Many times firms will value your ability to interact over your straight As. As an associate at a firm, you need to be pleasant and easy to get along with. Michelle had neither of these qualities and did not get an offer.

The Liar

It started out very innocently. Claudia and her friends were working on their resumes together one night. She was concerned that her resume was looking a little thin. A friend suggested that she add an "Interests" or "Personal" section.

Now Claudia was even more concerned that she must be a complete bore because she had nothing to put there. The friend suggested that Claudia "put something neutral, like cooking." It sounded like a good idea. So, in between some other very general personal information "spent a semester in London," "avid reader," etc., Claudia typed in "enjoy cooking" and forgot all about it by the time she went to sleep that night.

Fast-forward to Claudia's callback lunch interview with two associates. She had already met with two of the firm's partners that morning and was feeling pretty good about how everything was going. To make matters even better, she got a good feeling when the two associates who were to interview her over lunch introduced themselves.
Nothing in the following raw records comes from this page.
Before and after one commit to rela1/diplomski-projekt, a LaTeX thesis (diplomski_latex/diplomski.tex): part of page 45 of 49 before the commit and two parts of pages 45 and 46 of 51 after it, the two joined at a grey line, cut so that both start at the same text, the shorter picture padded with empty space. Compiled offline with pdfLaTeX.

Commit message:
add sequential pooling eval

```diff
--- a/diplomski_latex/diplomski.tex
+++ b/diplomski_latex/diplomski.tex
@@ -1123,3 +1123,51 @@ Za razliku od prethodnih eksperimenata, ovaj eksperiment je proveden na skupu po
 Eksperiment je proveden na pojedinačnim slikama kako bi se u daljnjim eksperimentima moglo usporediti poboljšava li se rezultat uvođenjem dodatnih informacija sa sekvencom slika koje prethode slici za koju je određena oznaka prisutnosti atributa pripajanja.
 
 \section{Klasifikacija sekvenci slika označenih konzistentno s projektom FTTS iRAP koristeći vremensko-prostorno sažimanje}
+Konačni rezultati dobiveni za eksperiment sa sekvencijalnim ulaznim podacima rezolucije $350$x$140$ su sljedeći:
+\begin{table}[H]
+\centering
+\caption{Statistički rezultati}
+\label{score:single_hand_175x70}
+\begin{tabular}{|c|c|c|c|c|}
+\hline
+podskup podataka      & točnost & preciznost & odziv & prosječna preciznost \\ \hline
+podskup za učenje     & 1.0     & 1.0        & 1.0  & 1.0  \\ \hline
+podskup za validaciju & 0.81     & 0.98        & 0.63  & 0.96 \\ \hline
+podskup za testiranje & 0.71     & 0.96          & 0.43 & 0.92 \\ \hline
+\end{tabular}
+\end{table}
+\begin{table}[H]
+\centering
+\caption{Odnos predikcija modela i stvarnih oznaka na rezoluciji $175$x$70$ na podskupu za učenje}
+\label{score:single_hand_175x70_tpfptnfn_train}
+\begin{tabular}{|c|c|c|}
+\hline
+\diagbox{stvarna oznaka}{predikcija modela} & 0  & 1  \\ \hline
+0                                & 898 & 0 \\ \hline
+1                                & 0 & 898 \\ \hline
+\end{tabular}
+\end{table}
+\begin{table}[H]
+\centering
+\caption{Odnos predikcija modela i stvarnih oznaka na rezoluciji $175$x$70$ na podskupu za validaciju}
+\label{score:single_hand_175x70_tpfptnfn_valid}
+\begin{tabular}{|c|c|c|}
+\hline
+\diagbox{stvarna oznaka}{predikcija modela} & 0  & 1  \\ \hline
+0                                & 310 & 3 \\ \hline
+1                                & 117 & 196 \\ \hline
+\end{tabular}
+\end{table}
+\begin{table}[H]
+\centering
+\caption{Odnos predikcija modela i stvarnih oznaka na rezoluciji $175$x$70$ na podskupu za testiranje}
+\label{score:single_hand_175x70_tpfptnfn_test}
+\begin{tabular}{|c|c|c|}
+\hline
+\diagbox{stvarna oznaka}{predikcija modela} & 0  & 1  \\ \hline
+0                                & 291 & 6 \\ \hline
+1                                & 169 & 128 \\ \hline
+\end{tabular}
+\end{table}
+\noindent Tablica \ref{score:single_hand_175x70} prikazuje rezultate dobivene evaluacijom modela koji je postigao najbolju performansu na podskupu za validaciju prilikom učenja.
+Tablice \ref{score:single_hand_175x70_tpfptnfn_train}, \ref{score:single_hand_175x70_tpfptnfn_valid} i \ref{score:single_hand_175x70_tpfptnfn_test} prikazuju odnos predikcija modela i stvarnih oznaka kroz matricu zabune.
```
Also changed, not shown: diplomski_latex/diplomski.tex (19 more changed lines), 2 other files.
She felt at ease with them immediately. The associates were so pleasant and easy to talk to. Claudia already felt that this was definitely a firm where she would like to work. As they perused the menu, one of the associates, a male in the Corporate department, turned to Claudia and asked, "So what is it that you like to cook?"

She started laughing. "Why? Do all the junior associates cook for the upper classes?" Sensing that her sarcasm was not going over well, she nervously filled the air, "I was kidding. You see, that would be a complete disaster. I am a terrible cook. I burn microwave popcorn!" The associates looked at one another uncomfortably. Claudia could tell that something was wrong. The associates acted strange for the remainder of the lunch. Claudia was now acting very anxious as the lunch continued on treacherously.

When they finally paid, Claudia still could not figure out what could possibly have gone wrong. It was not until she had said her good-byes and was on the street outside the firm that Claudia remembered "enjoy cooking." It was a lie, plain and simple. No offer.

The Coffee Mistake

Jason is a practicing attorney in the public sector. During his second year of law school, his long-term goal "was not" to end up at a law firm. Despite his public interest leanings, he knew it would benefit him to get some experience at a firm, both during his summer and as a junior associate. Like most of the other students, he signed up for on-campus interviews for thefall of his second year.

Jason was in the top 10 percent at one of the best law schools in the country. With his credentials, he should get offers every firm he met. But a firm, that is less competitive than most of the firms he met, rejected him. He received offers from the other firms he had met. What went wrong in the meeting with that less competitive firm. He said he was rejected because he took the coffee offered to him by the firm’s partner. It looks incredulous. But if you hear the whole story, you would know that he was right.

Jason's first interview with a major firm went swimmingly and he was given an offer that same evening. Because he already had this offer from an excellent firm, he was feeling pretty confident when he arrived for his callback interview at the next firm, which was less competitive than the first.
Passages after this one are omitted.